## STORED DATA
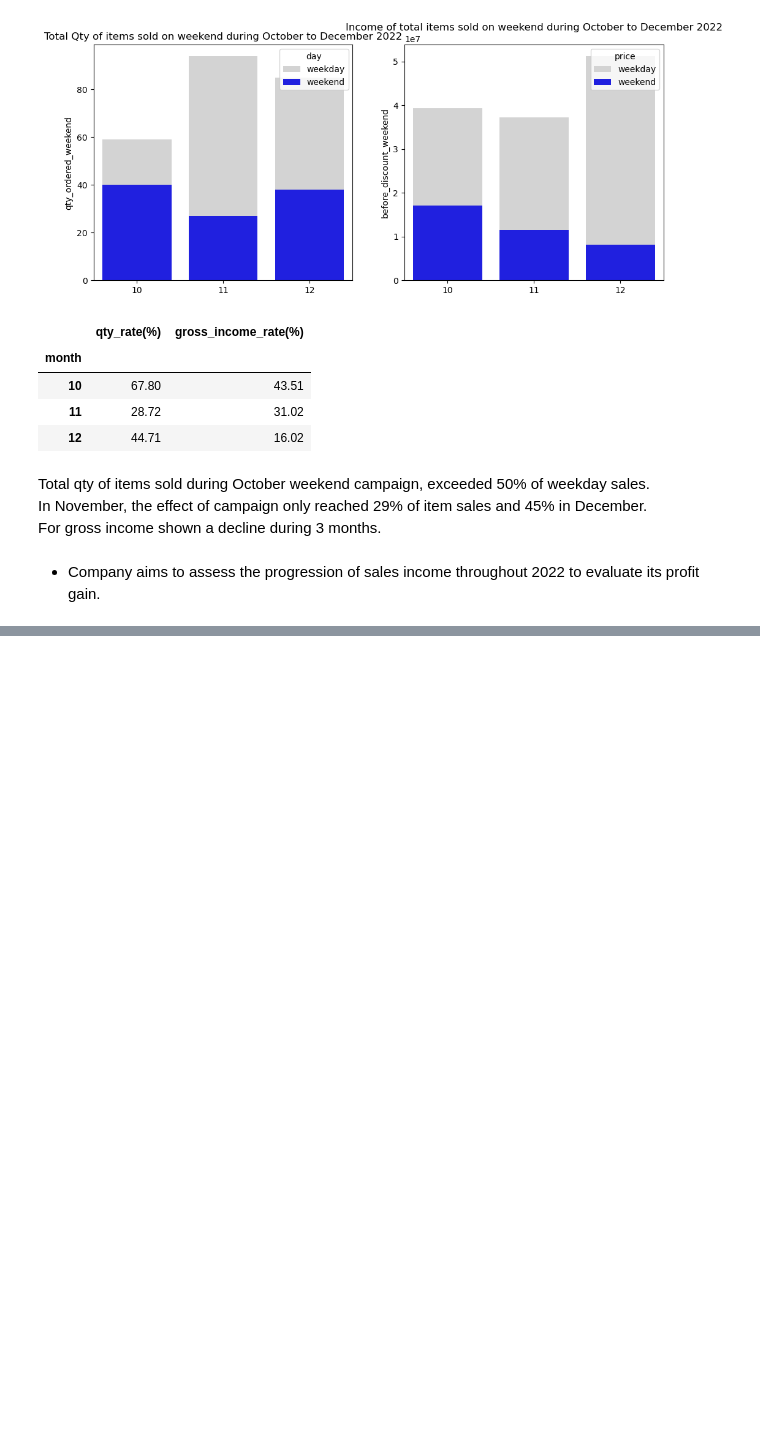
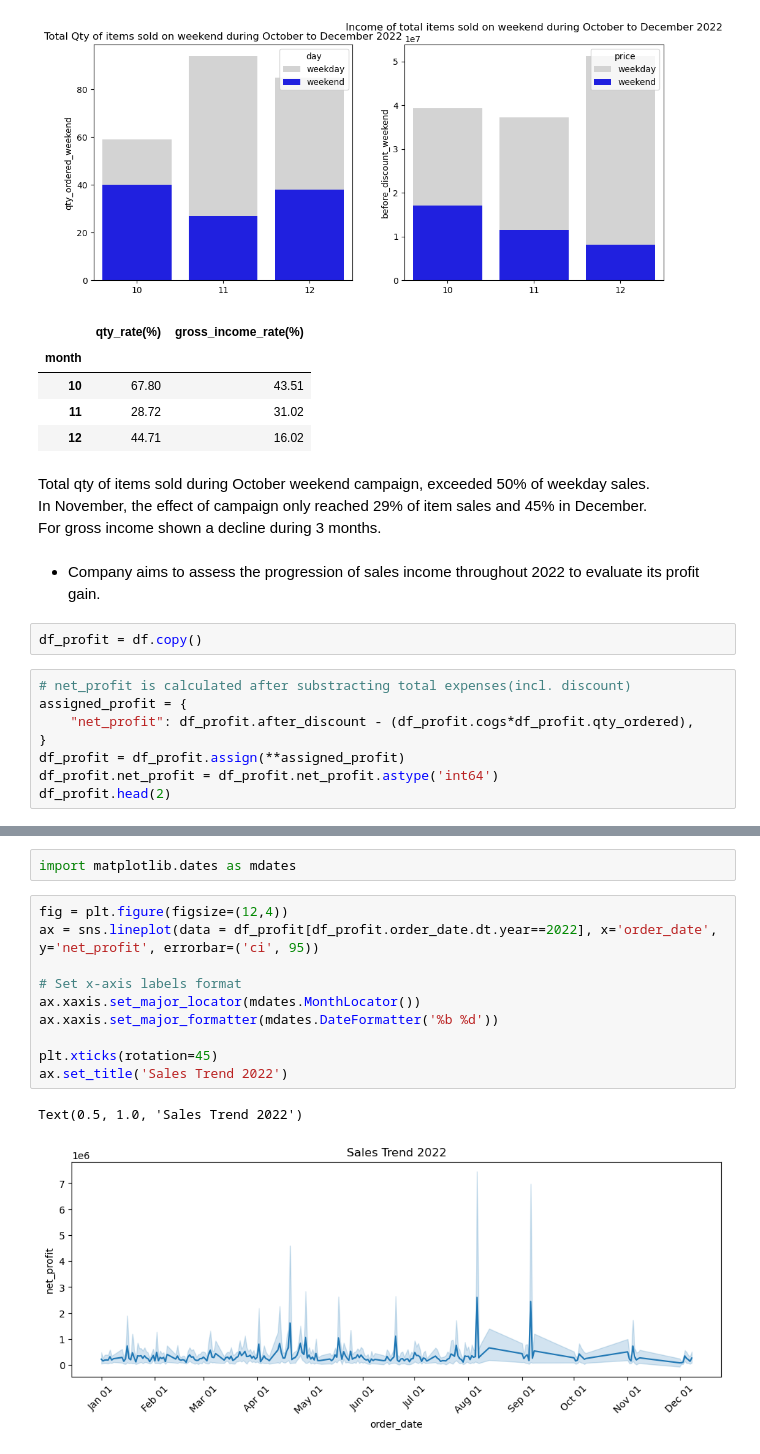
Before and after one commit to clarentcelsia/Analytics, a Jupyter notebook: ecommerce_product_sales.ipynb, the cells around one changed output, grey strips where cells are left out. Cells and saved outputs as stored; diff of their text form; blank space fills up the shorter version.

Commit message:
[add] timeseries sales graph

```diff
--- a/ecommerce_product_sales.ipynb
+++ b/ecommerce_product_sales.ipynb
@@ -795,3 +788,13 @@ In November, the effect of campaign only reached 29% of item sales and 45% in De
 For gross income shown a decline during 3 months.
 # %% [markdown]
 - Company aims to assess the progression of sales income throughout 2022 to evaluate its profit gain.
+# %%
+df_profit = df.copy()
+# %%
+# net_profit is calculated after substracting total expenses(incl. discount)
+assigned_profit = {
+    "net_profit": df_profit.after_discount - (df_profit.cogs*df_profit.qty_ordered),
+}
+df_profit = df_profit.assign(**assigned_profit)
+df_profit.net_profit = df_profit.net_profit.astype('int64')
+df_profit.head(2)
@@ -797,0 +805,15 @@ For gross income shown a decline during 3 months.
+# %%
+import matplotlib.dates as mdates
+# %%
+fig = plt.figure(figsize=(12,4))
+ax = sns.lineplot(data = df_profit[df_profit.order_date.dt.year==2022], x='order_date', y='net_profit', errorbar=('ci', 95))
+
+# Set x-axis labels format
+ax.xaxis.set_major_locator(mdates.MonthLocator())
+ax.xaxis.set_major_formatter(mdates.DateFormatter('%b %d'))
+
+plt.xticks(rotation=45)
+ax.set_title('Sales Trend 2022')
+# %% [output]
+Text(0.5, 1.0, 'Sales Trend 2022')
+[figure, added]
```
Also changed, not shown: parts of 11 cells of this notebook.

## DESCRIPTION OF THE TASK
Each line of the entries holding the string "ipynb" should be found and copied.

## SOLUTION FOR THIS TASK
Before and after one commit to clarentcelsia/Analytics, a Jupyter notebook: ecommerce_product_sales.ipynb, the cells around one changed output, grey strips where cells are left out. Cells and saved outputs as stored; diff of their text form; blank space fills up the shorter version.
--- a/ecommerce_product_sales.ipynb
+++ b/ecommerce_product_sales.ipynb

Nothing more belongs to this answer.